The European Union (EU) pay transparency directive, came into force since 6th June 2023. It introduced measures to promote pay transparency and address gender pay gaps in EU countries. The first reports are due to be published in 2027, covering the 2026 calendar year.
Why is the EU implementing the pay transparency directive?
The EU is implementing the pay transparency directive with the goals of addressing gender pay gaps, promoting workplace equality and ensuring equal pay for equal work.
The directive prohibits pay secrecy and requires businesses to document and report pay structures to uncover disparities and promote fair practices.
The implementation of this directive aligns with broader EU efforts to advance gender equality, eliminate discrimination and foster inclusivity. By actively working towards reducing gender pay disparities across the EU, the directive aims to create more fair and inclusive work environments.
The gender pay gap across the European Union (EU)
- Women earn 13% less than men on average
- Widest gaps: Latvia (22%), Estonia (21%)
- Narrowest gaps: Luxembourg (0.7%), Romania (2.4%)
- Pay discrimination impacts women in management, professional and skilled trades
- Gender pay gap extends to benefits and pensions, resulting in a 30% pension gap
Key Stakeholders and their Interests in pay distribution, transparency and equity
Various stakeholders, both internal and external to the companies, have a keen interest in how organisations distribute pay. These stakeholders include:
- Employees - For transparency and equitable compensation.
- Unions - To ensure fair treatment and wages for their members.
- Work councils - Take part in decision-making processes for pay.
- Stakeholders - To ensure no reputational risk based on pay disparity.
- Journalists - Report on pay transparency and pay disparities to a wider audience.
By actively considering the interests of stakeholders in pay distribution, transparency and equity, organisations can create a harmonious and inclusive work environment, attract and keep top talent and build a positive public image.

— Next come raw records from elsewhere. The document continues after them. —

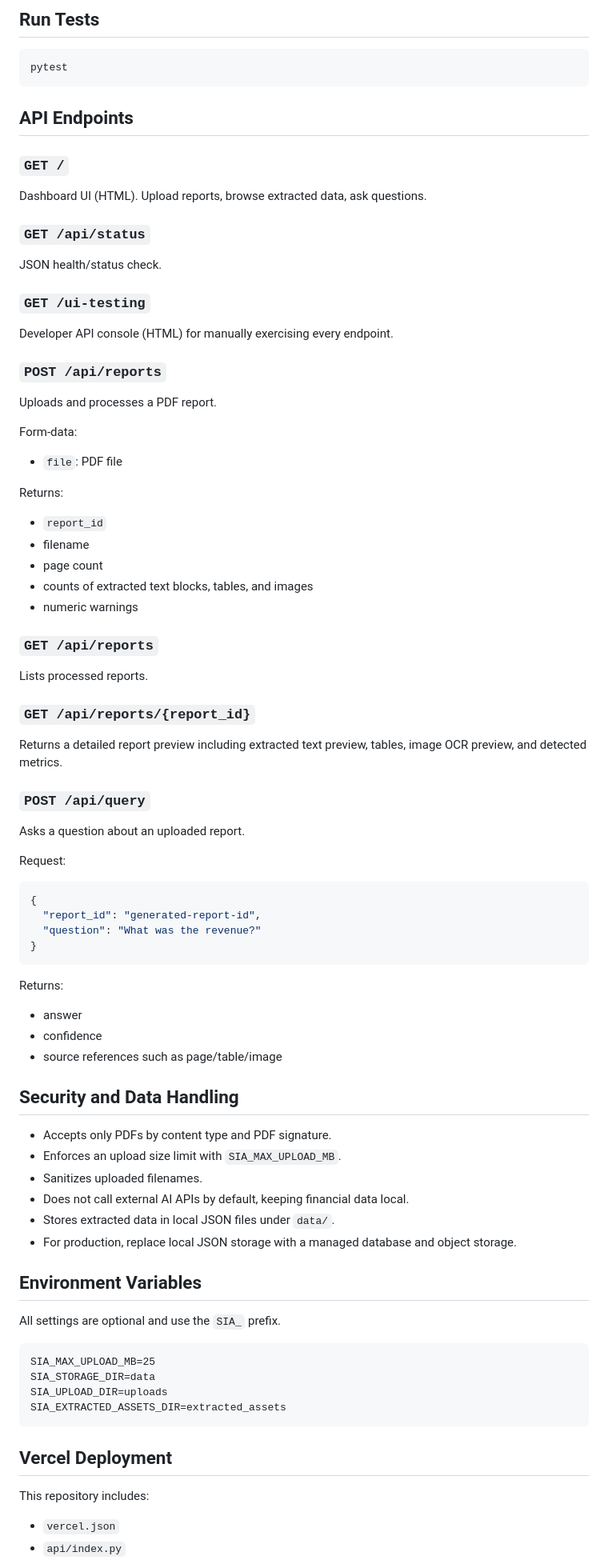
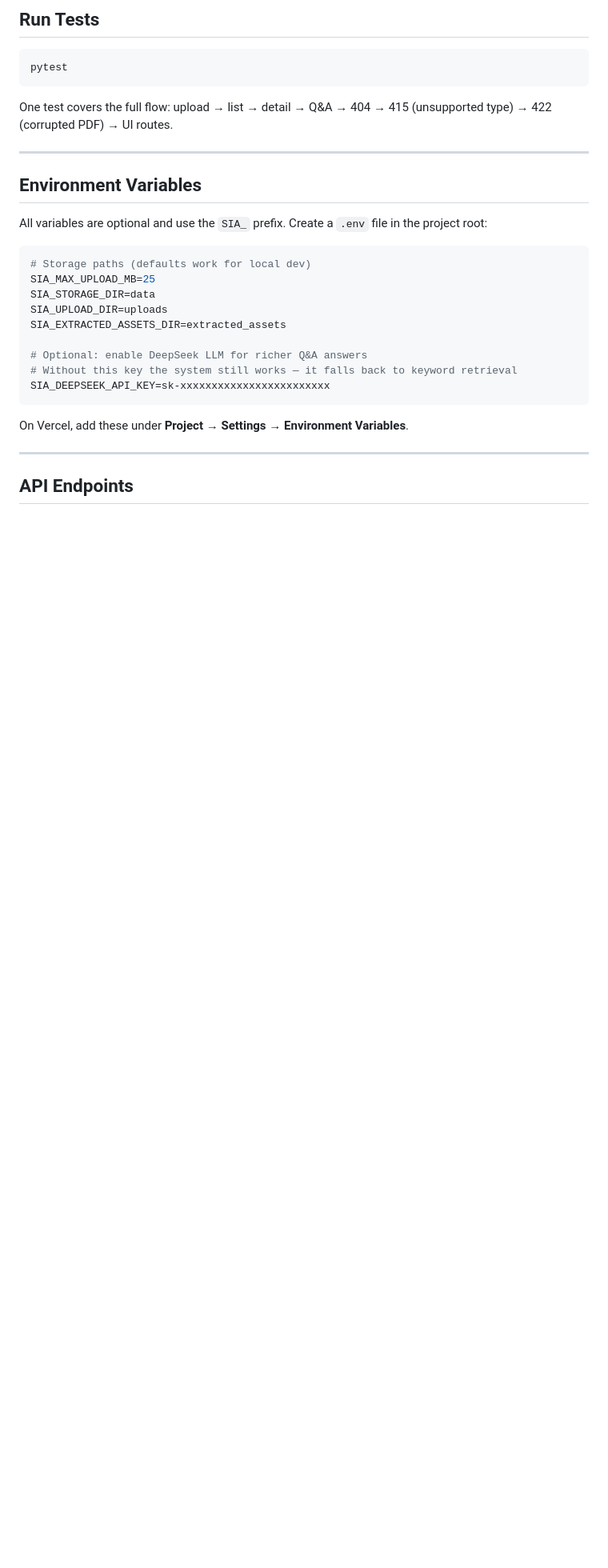
Before and after one commit to aryanbarde80/Smart-Investment-Assistant---Assignment, a Markdown page: README.md, the part around one of its changes. Shown at 80% size. Drawn GitHub-style; blank space fills up the shorter version.

````diff
--- a/README.md
+++ b/README.md
@@ -57,87 +91,29 @@ http://127.0.0.1:8000/docs
 pytest
 ```
 
-## API Endpoints
+One test covers the full flow: upload → list → detail → Q&A → 404 → 415 (unsupported type) → 422 (corrupted PDF) → UI routes.
 
-### `GET /`
-
-Dashboard UI (HTML). Upload reports, browse extracted data, ask questions.
-
-### `GET /api/status`
-
-JSON health/status check.
-
-### `GET /ui-testing`
-
-Developer API console (HTML) for manually exercising every endpoint.
-
-### `POST /api/reports`
-
-Uploads and processes a PDF report.
-
-Form-data:
-
-- `file`: PDF file
-
-Returns:
-
-- `report_id`
-- filename
-- page count
-- counts of extracted text blocks, tables, and images
-- numeric warnings
-
-### `GET /api/reports`
-
-Lists processed reports.
-
-### `GET /api/reports/{report_id}`
-
-Returns a detailed report preview including extracted text preview, tables, image OCR preview, and detected metrics.
-
-### `POST /api/query`
-
-Asks a question about an uploaded report.
-
-Request:
-
-```json
-{
-  "report_id": "generated-report-id",
-  "question": "What was the revenue?"
-}
-```
-
-Returns:
-
-- answer
-- confidence
-- source references such as page/table/image
-
-## Security and Data Handling
-
-- Accepts only PDFs by content type and PDF signature.
-- Enforces an upload size limit with `SIA_MAX_UPLOAD_MB`.
-- Sanitizes uploaded filenames.
-- Does not call external AI APIs by default, keeping financial data local.
-- Stores extracted data in local JSON files under `data/`.
-- For production, replace local JSON storage with a managed database and object storage.
+---
 
 ## Environment Variables
 
-All settings are optional and use the `SIA_` prefix.
+All variables are optional and use the `SIA_` prefix. Create a `.env` file in the project root:
 
-```text
+```env
+# Storage paths (defaults work for local dev)
 SIA_MAX_UPLOAD_MB=25
 SIA_STORAGE_DIR=data
 SIA_UPLOAD_DIR=uploads
 SIA_EXTRACTED_ASSETS_DIR=extracted_assets
+
+# Optional: enable DeepSeek LLM for richer Q&A answers
+# Without this key the system still works — it falls back to keyword retrieval
+SIA_DEEPSEEK_API_KEY=sk-xxxxxxxxxxxxxxxxxxxxxxxx
 ```
 
-## Vercel Deployment
+On Vercel, add these under **Project → Settings → Environment Variables**.
 
-This repository includes:
+---
 
-- `vercel.json`
-- `api/index.py`
+## API Endpoints
 
````
Also changed, not shown: other parts of README.md (+174 -50 lines).
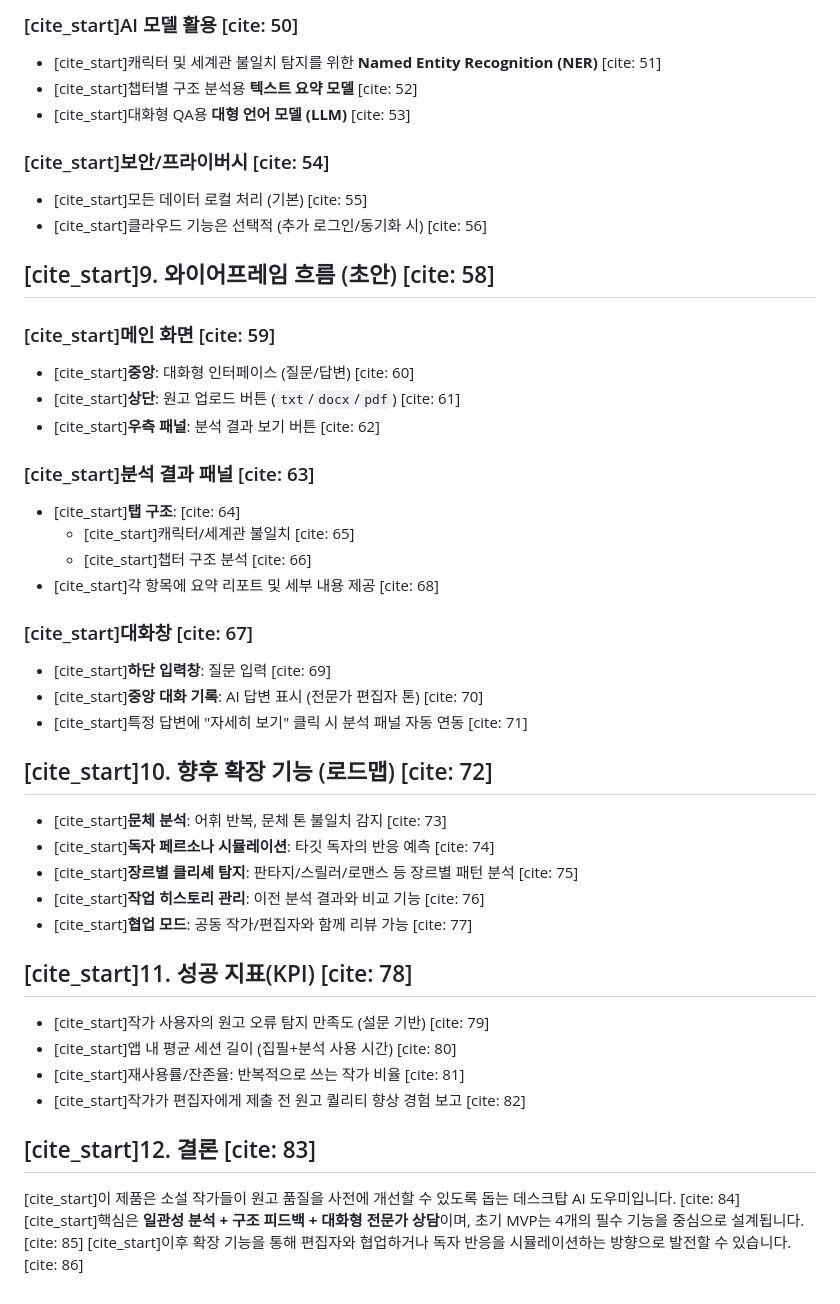
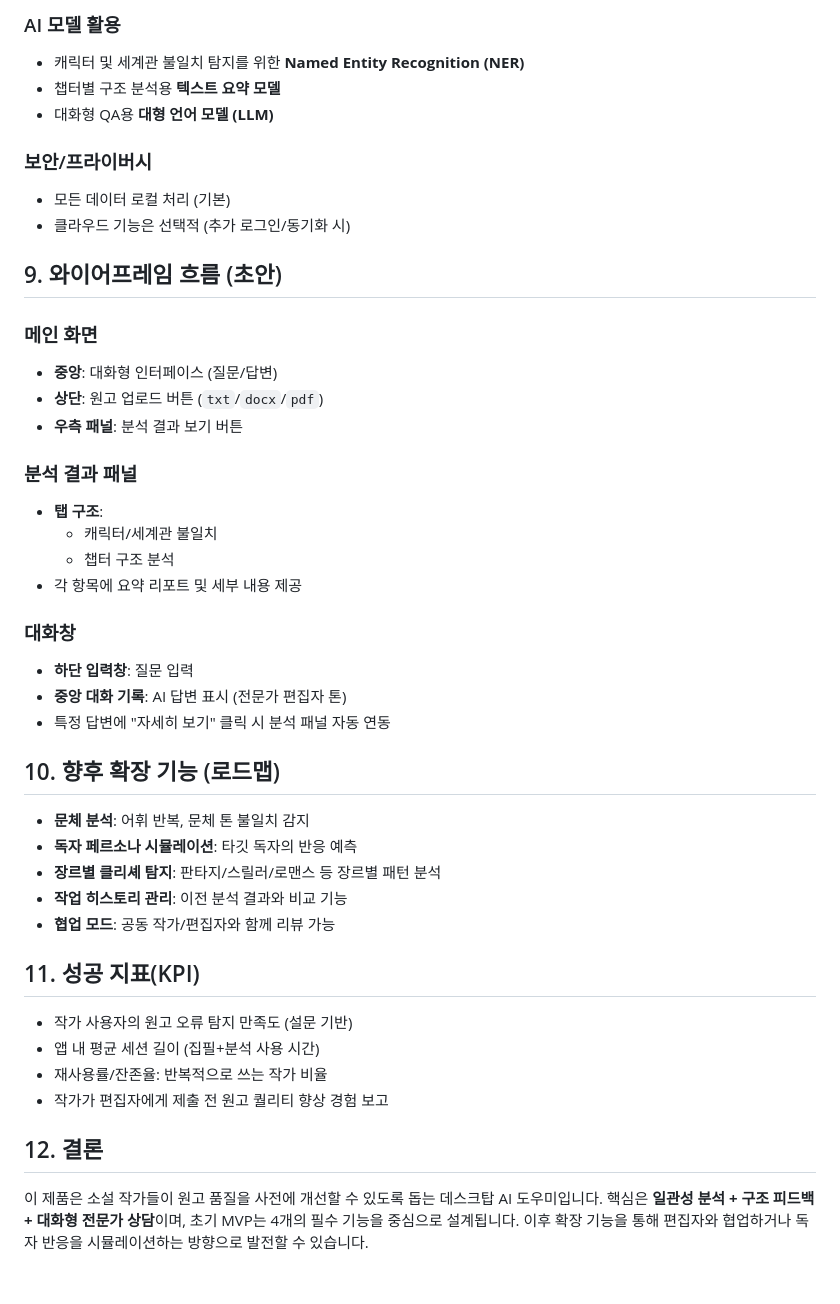
Before and after one commit to hsj0939/viveAI, a Markdown page: README.md, the part around the change printed below. Drawn GitHub-style.

```diff
--- a/README.md
+++ b/README.md
@@ -65,43 +67,43 @@
 
-### [cite_start]AI 모델 활용 [cite: 50]
-* [cite_start]캐릭터 및 세계관 불일치 탐지를 위한 **Named Entity Recognition (NER)** [cite: 51]
-* [cite_start]챕터별 구조 분석용 **텍스트 요약 모델** [cite: 52]
-* [cite_start]대화형 QA용 **대형 언어 모델 (LLM)** [cite: 53]
+### AI 모델 활용
+* 캐릭터 및 세계관 불일치 탐지를 위한 **Named Entity Recognition (NER)**
+* 챕터별 구조 분석용 **텍스트 요약 모델**
+* 대화형 QA용 **대형 언어 모델 (LLM)**
 
-### [cite_start]보안/프라이버시 [cite: 54]
-* [cite_start]모든 데이터 로컬 처리 (기본) [cite: 55]
-* [cite_start]클라우드 기능은 선택적 (추가 로그인/동기화 시) [cite: 56]
+### 보안/프라이버시
+* 모든 데이터 로컬 처리 (기본)
+* 클라우드 기능은 선택적 (추가 로그인/동기화 시)
 
-## [cite_start]9. 와이어프레임 흐름 (초안) [cite: 58]
+## 9. 와이어프레임 흐름 (초안)
 
-### [cite_start]메인 화면 [cite: 59]
-* [cite_start]**중앙**: 대화형 인터페이스 (질문/답변) [cite: 60]
-* [cite_start]**상단**: 원고 업로드 버튼 (`txt`/`docx`/`pdf`) [cite: 61]
-* [cite_start]**우측 패널**: 분석 결과 보기 버튼 [cite: 62]
+### 메인 화면
+* **중앙**: 대화형 인터페이스 (질문/답변)
+* **상단**: 원고 업로드 버튼 (`txt`/`docx`/`pdf`)
+* **우측 패널**: 분석 결과 보기 버튼
 
-### [cite_start]분석 결과 패널 [cite: 63]
-* [cite_start]**탭 구조**: [cite: 64]
-    * [cite_start]캐릭터/세계관 불일치 [cite: 65]
-    * [cite_start]챕터 구조 분석 [cite: 66]
-* [cite_start]각 항목에 요약 리포트 및 세부 내용 제공 [cite: 68]
+### 분석 결과 패널
+* **탭 구조**:
+    * 캐릭터/세계관 불일치
+    * 챕터 구조 분석
+* 각 항목에 요약 리포트 및 세부 내용 제공
 
-### [cite_start]대화창 [cite: 67]
-* [cite_start]**하단 입력창**: 질문 입력 [cite: 69]
-* [cite_start]**중앙 대화 기록**: AI 답변 표시 (전문가 편집자 톤) [cite: 70]
-* [cite_start]특정 답변에 "자세히 보기" 클릭 시 분석 패널 자동 연동 [cite: 71]
+### 대화창
+* **하단 입력창**: 질문 입력
+* **중앙 대화 기록**: AI 답변 표시 (전문가 편집자 톤)
+* 특정 답변에 "자세히 보기" 클릭 시 분석 패널 자동 연동
 
-## [cite_start]10. 향후 확장 기능 (로드맵) [cite: 72]
-* [cite_start]**문체 분석**: 어휘 반복, 문체 톤 불일치 감지 [cite: 73]
-* [cite_start]**독자 페르소나 시뮬레이션**: 타깃 독자의 반응 예측 [cite: 74]
-* [cite_start]**장르별 클리셰 탐지**: 판타지/스릴러/로맨스 등 장르별 패턴 분석 [cite: 75]
-* [cite_start]**작업 히스토리 관리**: 이전 분석 결과와 비교 기능 [cite: 76]
-* [cite_start]**협업 모드**: 공동 작가/편집자와 함께 리뷰 가능 [cite: 77]
+## 10. 향후 확장 기능 (로드맵)
+* **문체 분석**: 어휘 반복, 문체 톤 불일치 감지
+* **독자 페르소나 시뮬레이션**: 타깃 독자의 반응 예측
+* **장르별 클리셰 탐지**: 판타지/스릴러/로맨스 등 장르별 패턴 분석
+* **작업 히스토리 관리**: 이전 분석 결과와 비교 기능
+* **협업 모드**: 공동 작가/편집자와 함께 리뷰 가능
 
-## [cite_start]11. 성공 지표(KPI) [cite: 78]
-* [cite_start]작가 사용자의 원고 오류 탐지 만족도 (설문 기반) [cite: 79]
-* [cite_start]앱 내 평균 세션 길이 (집필+분석 사용 시간) [cite: 80]
-* [cite_start]재사용률/잔존율: 반복적으로 쓰는 작가 비율 [cite: 81]
-* [cite_start]작가가 편집자에게 제출 전 원고 퀄리티 향상 경험 보고 [cite: 82]
+## 11. 성공 지표(KPI)
+* 작가 사용자의 원고 오류 탐지 만족도 (설문 기반)
+* 앱 내 평균 세션 길이 (집필+분석 사용 시간)
+* 재사용률/잔존율: 반복적으로 쓰는 작가 비율
+* 작가가 편집자에게 제출 전 원고 퀄리티 향상 경험 보고
 
-## [cite_start]12. 결론 [cite: 83]
-[cite_start]이 제품은 소설 작가들이 원고 품질을 사전에 개선할 수 있도록 돕는 데스크탑 AI 도우미입니다. [cite: 84] [cite_start]핵심은 **일관성 분석 + 구조 피드백 + 대화형 전문가 상담**이며, 초기 MVP는 4개의 필수 기능을 중심으로 설계됩니다. [cite: 85] [cite_start]이후 확장 기능을 통해 편집자와 협업하거나 독자 반응을 시뮬레이션하는 방향으로 발전할 수 있습니다. [cite: 86]
+## 12. 결론
+이 제품은 소설 작가들이 원고 품질을 사전에 개선할 수 있도록 돕는 데스크탑 AI 도우미입니다. 핵심은 **일관성 분석 + 구조 피드백 + 대화형 전문가 상담**이며, 초기 MVP는 4개의 필수 기능을 중심으로 설계됩니다. 이후 확장 기능을 통해 편집자와 협업하거나 독자 반응을 시뮬레이션하는 방향으로 발전할 수 있습니다.
```
Also changed, not shown: other parts of README.md (+49 -47 lines).
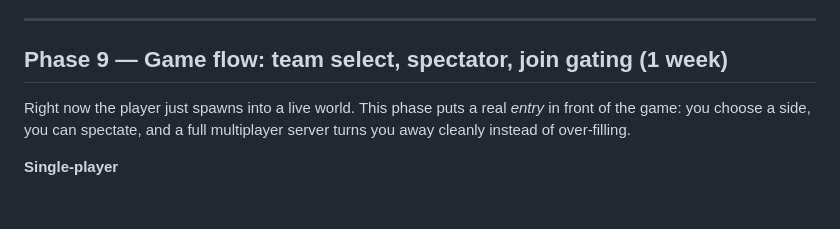
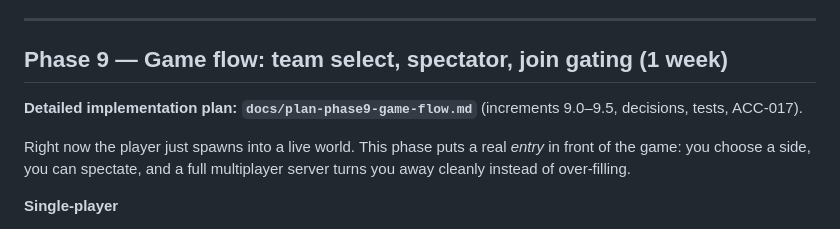
Before and after one commit to beanthemoonman/dougiesbigtrip, a Markdown page: plan_to_implement.md, the part around the change. Rendered like a GitHub page; blank space fills up the shorter version.

```diff
--- a/plan_to_implement.md
+++ b/plan_to_implement.md
@@ -448,6 +448,8 @@ a browser hitting the host can join and play against another connection.
 
 ## Phase 9 — Game flow: team select, spectator, join gating (1 week)
 
+**Detailed implementation plan: `docs/plan-phase9-game-flow.md`** (increments 9.0–9.5, decisions, tests, ACC-017).
+
 Right now the player just spawns into a live world. This phase puts a real *entry* in front of
 the game: you choose a side, you can spectate, and a full multiplayer server turns you away
 cleanly instead of over-filling.
```
Also changed, not shown: claude_changelog.md (+10 -0 lines), docs/plan-phase9-game-flow.md (added, +118 -0 lines).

Implications of pay disparity
- Can demotivate employees and impact engagement.
- Lack of transparency can hinder recruitment and deter top talent.
- Insufficient transparency limits employees' ability to negotiate fair compensation.
- Can contribute to higher employee turnover.
- Negative publicity can damage brand perception.
Addressing these issues is important to foster a fair and inclusive work environment as well as to attract top talent and portray a positive brand image.
What businesses need to do to prepare for the EU pay transparency directive?
Businesses should start planning and organising early rather than waiting. Early commitment to pay transparency can be a competitive advantage.
Key areas to consider when preparing include:
Understand compliance requirements
- Familiarise yourself with legal obligations and directive requirements.
- Stay informed about national implementation and penalties for non-compliance.
Implement pay transparency
- Optimise HR and payroll models for transparent pay practices.
- Use technology for streamlined reporting and enhanced transparency.
Address gender pay gap and set up equal pay
- Analyse pay gaps and conduct equal pay reviews.
- Implement fair pay strategies to reduce gender disparities.
Transform HR and payroll operating models
- Ensure HR and payroll systems meet directive requirements.
- Invest in the right infrastructure and technology.
- Integrate systems and data for exact reporting
The EU pay transparency directive is a significant step towards gender pay equality in Europe. Despite challenges, it will uncover pay discrepancies and pressure employers to close the gap.
Whilst this is an EU directive, there may be a need in the future for multi-national companies to implement this new requirement for all the jurisditions they operate in. The EU directive has the potential to act as a differentatior in the global talent market for all job seekers.
Employers must understand and follow the directive to drive change, promote pay equity and reduce the gender pay gap. Seek professional legal advice for comprehensive understanding and compliance.